** PROBLEM STATEMENT **
Give the number of lines in the data below that contain "primary", with no other words.

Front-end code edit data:
- - -
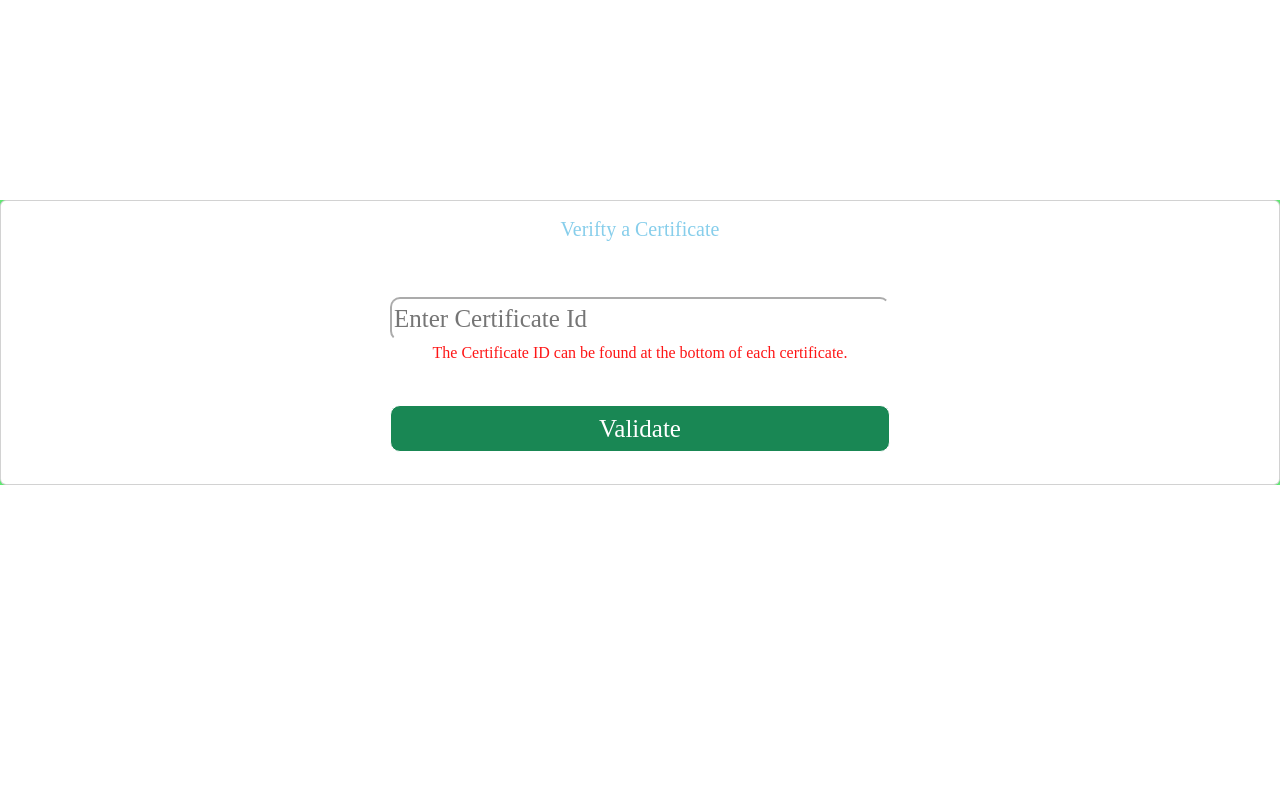
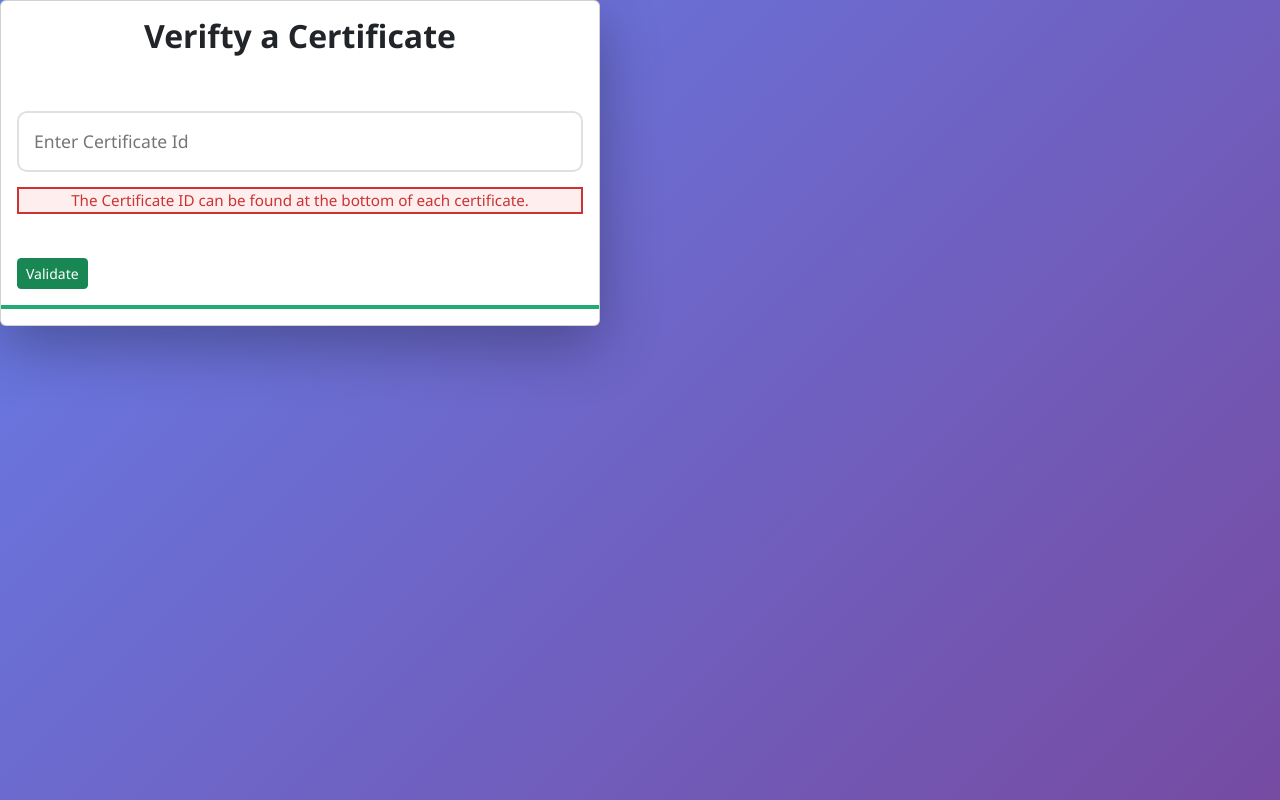
Before and after one commit to Nitesh8877/create-verify-certificate-frontend, a React (Create React App) app: page /verifyCeritficate in a window 1280 px wide. Built offline with nearby package versions, Linux system fonts and the light colour scheme.

Commit message:
Update App.css

```diff
--- a/src/App.css
+++ b/src/App.css
@@ -1,77 +1,308 @@
-.app{
-  text-align: center;
-  background-color: rgb(95, 231, 113);
+/* Global Styles */
+.app {
+  min-height: 100vh;
+  background: linear-gradient(135deg, #667eea 0%, #764ba2 100%);
+  font-family: 'Segoe UI', Tahoma, Geneva, Verdana, sans-serif;
 }
 
-.home button{
-  /* margin:'40px',textAlign:'center',fontSize:'40px',color:'red'}} */
-  margin: 120px;
-  padding: 30px;
-  text-align: center;
-  font-size: '40px';
-  color:rgb(92, 34, 218);
-  font-family: cursive;
-  cursor: pointer;
-  border-radius: 40px;
-  border-color: rgb(58, 228, 20);
-  background-color: rgb(58, 228, 20);
-
-}
- .home button:hover{
-  background-color: white;;
-  color:rgb(92, 34, 218);
-  border-color: white;;
-}
-.home button a{
-  text-decoration: none;
+/* Home Page Styles */
+.home {
+  min-height: 100vh;
+  display: flex;
+  flex-direction: column;
+  align-items: center;
+  justify-content: center;
+  padding: 40px 20px;
 }
 
-.form{
-  margin: 40px;
-  padding: 50px;
+.home-header {
   text-align: center;
-  /* width: 500px; */
-  /* height: 500px; */
-  /* align-items: center; */
-}
-.form label{
-  font-size: 30px;
-  font-family: cursive;
-  letter-spacing: 3px;
-
-}
-.form label input{
-  font-size: 30px;
-  border: 5px solid white;
-  border-radius: 15px;
-
-}
-.generate{
-  padding: 100px;
-  margin: 50px;
-  font-family: cursive;
+  margin-bottom: 60px;
+  animation: fadeInDown 1s ease-in-out;
 }
 
-
-.card{
-  margin-top: 200px;
-  font-family: cursive;
+.home-header h1 {
+  font-size: 3.5rem;
+  color: white;
+  font-weight: 700;
+  margin-bottom: 20px;
+  text-shadow: 2px 2px 4px rgba(0, 0, 0, 0.2);
 }
 
-.card-body .card-title{
-  font-family: cursive;
-  color: skyblue;
+.home-header p {
+  font-size: 1.3rem;
+  color: rgba(255, 255, 255, 0.9);
+  font-weight: 300;
 }
 
-.card-body input{
-  font-size: 25px;
+.button-container {
+  display: flex;
+  gap: 30px;
+  flex-wrap: wrap;
+  justify-content: center;
+  margin-bottom: 40px;
+}
+
+.home button {
+  padding: 25px 50px;
+  font-size: 1.2rem;
+  font-weight: 600;
+  color: white;
+  background: linear-gradient(135deg, #667eea 0%, #764ba2 100%);
+  border: 3px solid white;
+  border-radius: 50px;
+  cursor: pointer;
+  transition: all 0.3s ease;
+  box-shadow: 0 10px 30px rgba(0, 0, 0, 0.2);
+  text-transform: uppercase;
+  letter-spacing: 1px;
+}
+
+.home button:hover {
+  transform: translateY(-5px);
+  box-shadow: 0 15px 40px rgba(0, 0, 0, 0.3);
+  background: white;
+  color: #667eea;
+}
+
+.home button a {
+  text-decoration: none;
+  color: inherit;
+}
+
+.home-image {
+  max-width: 600px;
+  width: 100%;
+  border-radius: 20px;
+  box-shadow: 0 20px 60px rgba(0, 0, 0, 0.3);
+  animation: fadeInUp 1s ease-in-out;
+}
+
+/* Form Styles */
+.form-container {
+  min-height: 100vh;
+  display: flex;
+  align-items: center;
+  justify-content: center;
+  padding: 40px 20px;
+}
+
+.form {
+  background: white;
+  padding: 50px;
+  border-radius: 20px;
+  box-shadow: 0 20px 60px rgba(0, 0, 0, 0.3);
+  max-width: 600px;
+  width: 100%;
+  animation: fadeIn 0.5s ease-in-out;
+}
+
+.form h4 {
+  color: #667eea;
+  font-size: 2rem;
+  font-weight: 700;
+  margin-bottom: 30px;
+  text-align: center;
+}
+
+.form-group {
+  margin-bottom: 25px;
+}
+
+.form-group label {
+  display: block;
+  font-size: 1.1rem;
+  font-weight: 600;
+  color: #333;
+  margin-bottom: 8px;
+}
+
+.form-group input {
+  width: 100%;
+  padding: 15px;
+  font-size: 1rem;
+  border: 2px solid #e0e0e0;
   border-radius: 10px;
-  border-color: white;
-  width: 500px;
+  transition: all 0.3s ease;
+  box-sizing: border-box;
 }
-.danger{
- color: rgb(254, 22, 22);
+
+.form-group input:focus {
+  outline: none;
+  border-color: #667eea;
+  box-shadow: 0 0 0 3px rgba(102, 126, 234, 0.1);
 }
-.success{
- color: rgb(10, 247, 101);
+
+.submit-btn {
+  width: 100%;
+  padding: 18px;
+  font-size: 1.2rem;
+  font-weight: 600;
+  color: white;
+  background: linear-gradient(135deg, #667eea 0%, #764ba2 100%);
+  border: none;
+  border-radius: 10px;
+  cursor: pointer;
+  transition: all 0.3s ease;
+  text-transform: uppercase;
+  letter-spacing: 1px;
 }
+
+.submit-btn:hover {
+  transform: translateY(-2px);
+  box-shadow: 0 10px 25px rgba(102, 126, 234, 0.4);
+}
+
+/* Verify Certificate Styles */
+.verify-container {
+  min-height: 100vh;
+  display: flex;
+  align-items: center;
+  justify-content: center;
+  padding: 40px 20px;
+}
+
+.card {
+  background: white;
+  border-radius: 20px;
+  box-shadow: 0 20px 60px rgba(0, 0, 0, 0.3);
+  max-width: 600px;
+  width: 100%;
+  overflow: hidden;
+  animation: fadeIn 0.5s ease-in-out;
+}
+
+.card-body {
+  padding: 50px;
+}
+
+.card-title {
+  font-size: 2rem;
+  font-weight: 700;
+  color: #667eea;
+  margin-bottom: 20px;
+  text-align: center;
+}
+
+.card-body input[type="text"] {
+  width: 100%;
+  padding: 15px;
+  font-size: 1.1rem;
+  border: 2px solid #e0e0e0;
+  border-radius: 10px;
+  margin-bottom: 15px;
+  transition: all 0.3s ease;
+  box-sizing: border-box;
+}
+
+.card-body input[type="text"]:focus {
+  outline: none;
+  border-color: #667eea;
+  box-shadow: 0 0 0 3px rgba(102, 126, 234, 0.1);
+}
+
+.card-text {
+  font-size: 0.95rem;
+  color: #666;
+  text-align: center;
+  margin-bottom: 20px;
+}
+
+.btn-validate {
+  width: 100%;
+  padding: 15px;
+  font-size: 1.1rem;
+  font-weight: 600;
+  background: linear-gradient(135deg, #667eea 0%, #764ba2 100%);
+  color: white;
+  border: none;
+  border-radius: 10px;
+  cursor: pointer;
+  transition: all 0.3s ease;
+}
+
+.btn-validate:hover {
+  transform: translateY(-2px);
+  box-shadow: 0 10px 25px rgba(102, 126, 234, 0.4);
+}
+
+.message-box {
+  padding: 20px;
+  border-radius: 10px;
+  text-align: center;
+  font-size: 1.1rem;
+  font-weight: 600;
+  margin-top: 20px;
+  animation: fadeIn 0.5s ease-in-out;
+}
+
+.danger {
+  background: #fee;
+  color: #c33;
+  border: 2px solid #c33;
+}
+
+.success {
+  background: #efe;
+  color: #2a7;
+  border: 2px solid #2a7;
+}
+
+/* Animations */
+@keyframes fadeIn {
+  from {
+    opacity: 0;
+    transform: translateY(20px);
+  }
+  to {
+    opacity: 1;
+    transform: translateY(0);
+  }
+}
+
+@keyframes fadeInDown {
+  from {
+    opacity: 0;
+    transform: translateY(-30px);
+  }
+  to {
+    opacity: 1;
+    transform: translateY(0);
+  }
+}
+
+@keyframes fadeInUp {
+  from {
+    opacity: 0;
+    transform: translateY(30px);
+  }
+  to {
+    opacity: 1;
+    transform: translateY(0);
+  }
+}
+
+/* Responsive Design */
+@media (max-width: 768px) {
+  .home-header h1 {
+    font-size: 2.5rem;
+  }
+
+  .home-header p {
+    font-size: 1.1rem;
+  }
+
+  .button-container {
+    flex-direction: column;
+    gap: 20px;
+  }
+
+  .home button {
+    padding: 20px 40px;
+    font-size: 1rem;
+  }
+
+  .form, .card-body {
+    padding: 30px;
+  }
+}
```
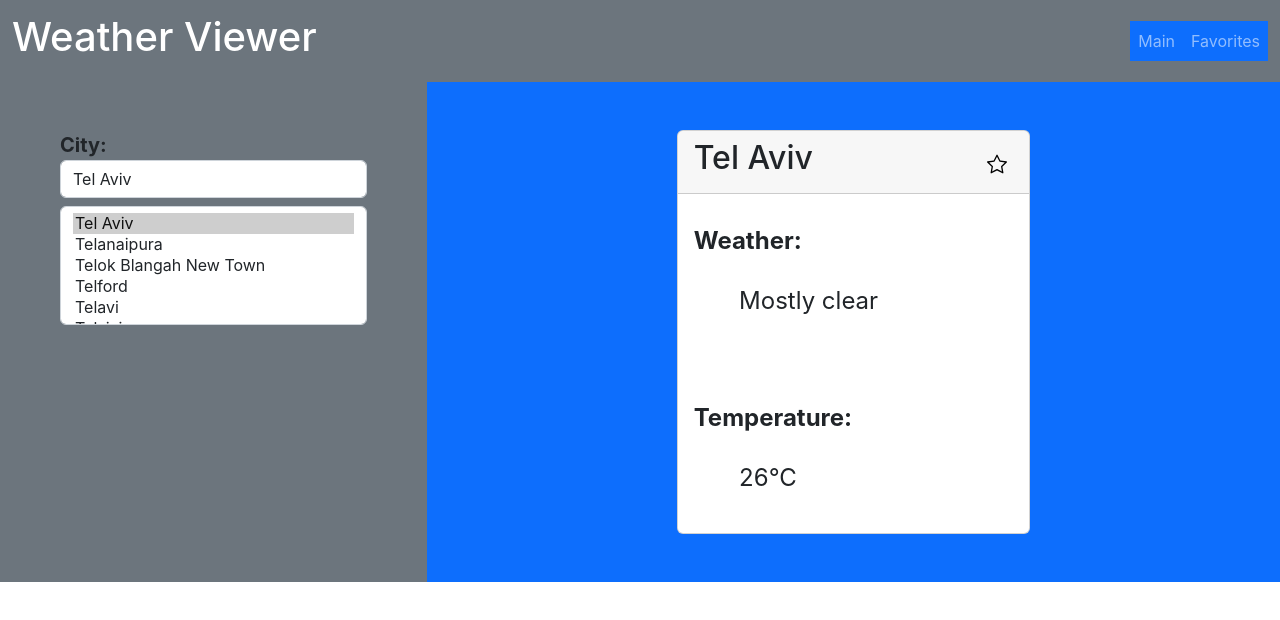
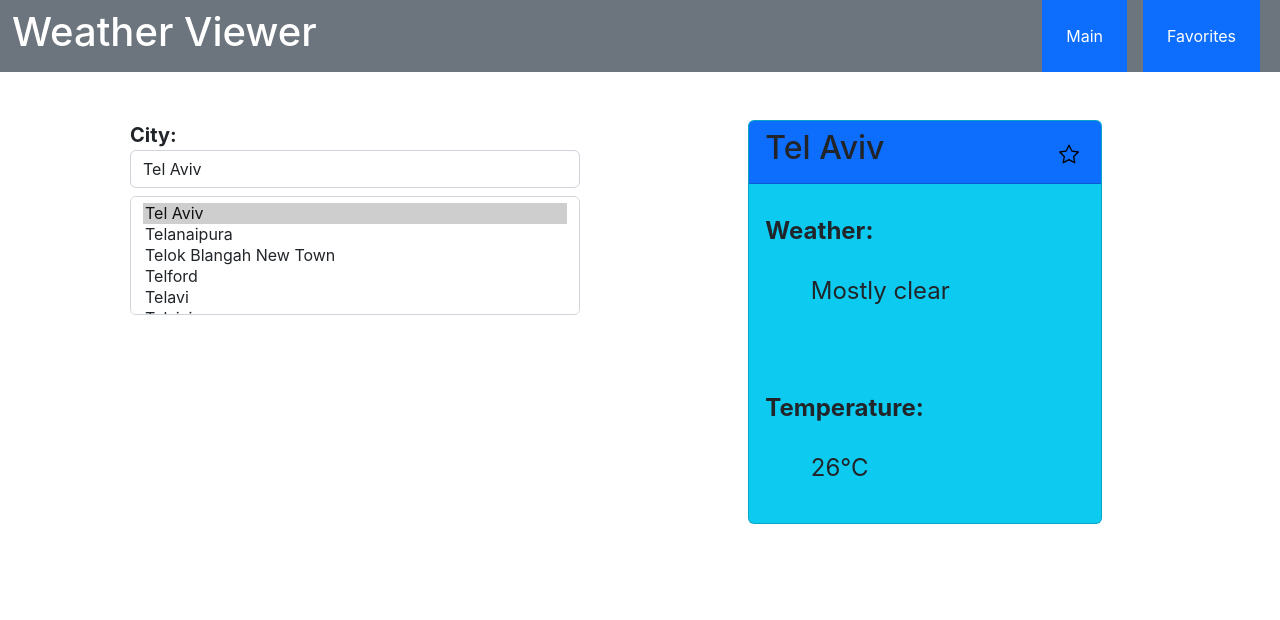
Before and after one commit to NoamAnisfeld/weather-utopia, a React (Create React App) app: page / in a window 1280 px wide. Shown: the top 620 px of the page. Built offline with nearby package versions, Linux system fonts and the light colour scheme.

Commit message:
minor styling changes

```diff
--- a/src/components/CityInfoWidget.tsx
+++ b/src/components/CityInfoWidget.tsx
@@ -25,8 +25,8 @@ export default function CityInfoWidget({
         })()
     }, [cityKey]);
 
-    return <Card className="city-info-widget">
-        <Card.Header className="d-flex justify-content-between">
+    return <Card className="city-info-widget bg-info">
+        <Card.Header className="d-flex justify-content-between bg-primary">
                 <h2>{cityName}</h2>
                 <FavoritesControlButton {...{
                     cityKey,
--- a/src/components/Main.tsx
+++ b/src/components/Main.tsx
@@ -16,9 +16,9 @@ export default function Main({
     setCityKey: (cityKey: string) => void,
 } ) {
 
-    return <Container fluid>
+    return <Container>
         <Row>
-            <Col className="search-area col-4 p-5 bg-secondary">
+            <Col className="search-area p-5">
                 <CitySearchBox {...{
                     cityName,
                     setCityName,
@@ -26,7 +26,7 @@ export default function Main({
                     setCityKey,
                 }} />
             </Col>
-            <Col className="info-area p-5 bg-primary d-flex justify-content-center">
+            <Col className="info-area p-5 d-flex justify-content-center">
                 <CityInfoWidget {...{
                     cityName,
                     cityKey,
--- a/src/components/Navigation.tsx
+++ b/src/components/Navigation.tsx
@@ -6,17 +6,17 @@ import NavDropdown from 'react-bootstrap/NavDropdown';
 
 export default function Navigation() {
 
-    return <Navbar bg="secondary" variant="dark">
+    return <Navbar bg="secondary" variant="dark" className="p-0">
         <Container fluid>
             <Navbar.Brand>
                 <h1>Weather Viewer</h1>
             </Navbar.Brand>
-            <Nav className="text-bg-primary">
+            <Nav>
                 <Nav.Item>
-                    <Link className="nav-link" to="/">Main</Link>
+                    <Link className="nav-link active text-bg-primary p-4 mx-2" to="/">Main</Link>
                 </Nav.Item>
                 <Nav.Item>
-                    <Link className="nav-link" to="favorites">Favorites</Link>
+                    <Link className="nav-link text-bg-primary p-4 mx-2" to="favorites">Favorites</Link>
                 </Nav.Item>
             </Nav>
         </Container>
```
- - -
** RESULT OF THIS EXERCISE **
5